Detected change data
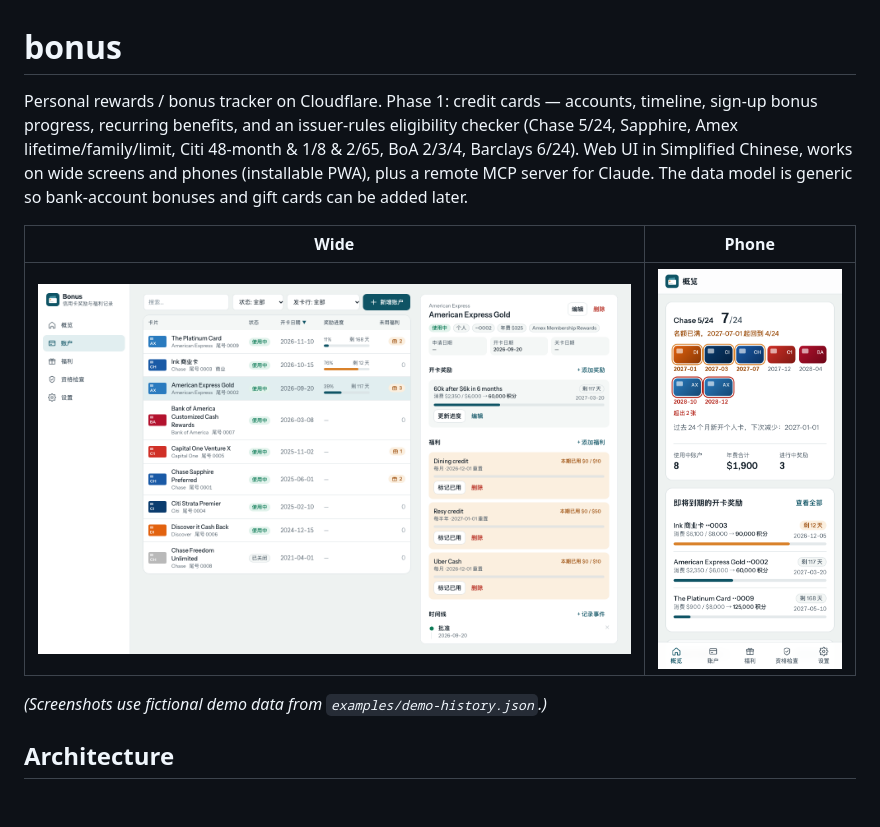
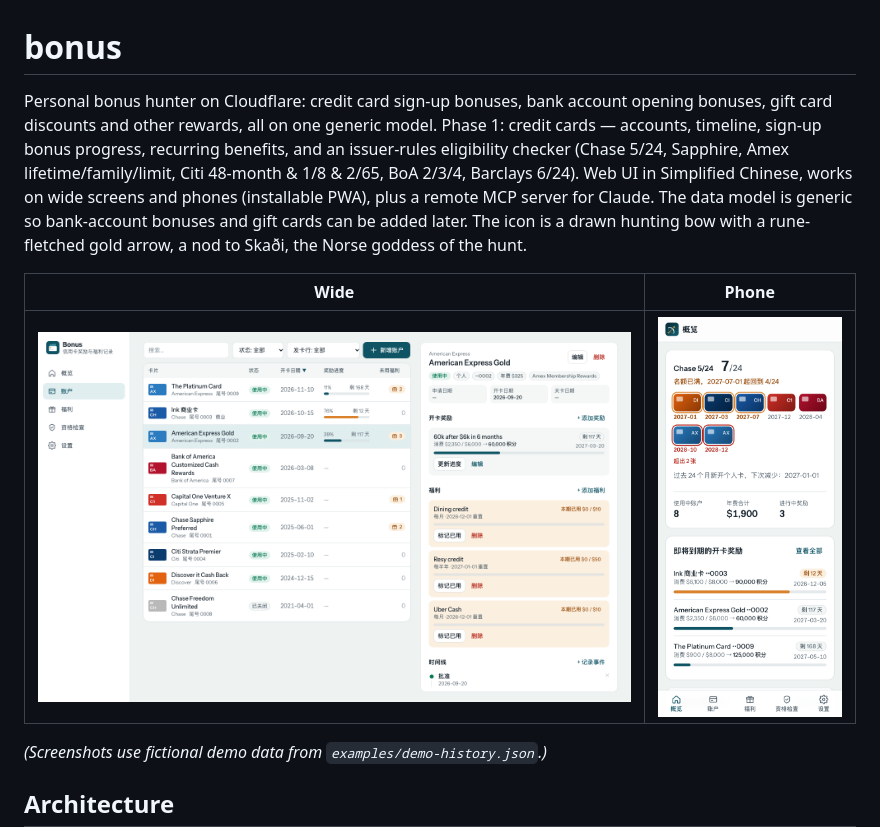
Before and after one commit to timothyxlu/bonus, a Markdown page: README.md, the part around the change. Rendered like a GitHub page; pictures changed too: docs/screenshots/phone-dashboard.png; blank space fills up the shorter version.

```diff
--- a/README.md
+++ b/README.md
@@ -1,11 +1,13 @@
 # bonus
 
-Personal rewards / bonus tracker on Cloudflare. Phase 1: credit cards — accounts, timeline,
+Personal bonus hunter on Cloudflare: credit card sign-up bonuses, bank account opening bonuses,
+gift card discounts and other rewards, all on one generic model. Phase 1: credit cards — accounts, timeline,
 sign-up bonus progress, recurring benefits, and an issuer-rules eligibility checker
 (Chase 5/24, Sapphire, Amex lifetime/family/limit, Citi 48-month & 1/8 & 2/65, BoA 2/3/4,
 Barclays 6/24). Web UI in Simplified Chinese, works on wide screens and phones (installable PWA),
 plus a remote MCP server for Claude. The data model is generic so bank-account bonuses and
-gift cards can be added later.
+gift cards can be added later. The icon is a drawn hunting bow with a rune-fletched gold arrow,
+a nod to Skaði, the Norse goddess of the hunt.
 
 | Wide | Phone |
 | --- | --- |
```
Also changed, not shown: docs/screenshots/phone-accounts.png, docs/screenshots/wide-dashboard.png, 6 other files.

• _Required work_: Please set down the records exactly, and keep every image out of the copy.

• _Problem solution_:
Before and after one commit to timothyxlu/bonus, a Markdown page: README.md, the part around the change. Rendered like a GitHub page; pictures changed too: docs/screenshots/phone-dashboard.png; blank space fills up the shorter version.

```diff
--- a/README.md
+++ b/README.md
@@ -1,11 +1,13 @@
 # bonus
 
-Personal rewards / bonus tracker on Cloudflare. Phase 1: credit cards — accounts, timeline,
+Personal bonus hunter on Cloudflare: credit card sign-up bonuses, bank account opening bonuses,
+gift card discounts and other rewards, all on one generic model. Phase 1: credit cards — accounts, timeline,
 sign-up bonus progress, recurring benefits, and an issuer-rules eligibility checker
 (Chase 5/24, Sapphire, Amex lifetime/family/limit, Citi 48-month & 1/8 & 2/65, BoA 2/3/4,
 Barclays 6/24). Web UI in Simplified Chinese, works on wide screens and phones (installable PWA),
 plus a remote MCP server for Claude. The data model is generic so bank-account bonuses and
-gift cards can be added later.
+gift cards can be added later. The icon is a drawn hunting bow with a rune-fletched gold arrow,
+a nod to Skaði, the Norse goddess of the hunt.
 
 | Wide | Phone |
 | --- | --- |
```
Also changed, not shown: docs/screenshots/phone-accounts.png, docs/screenshots/wide-dashboard.png, 6 other files.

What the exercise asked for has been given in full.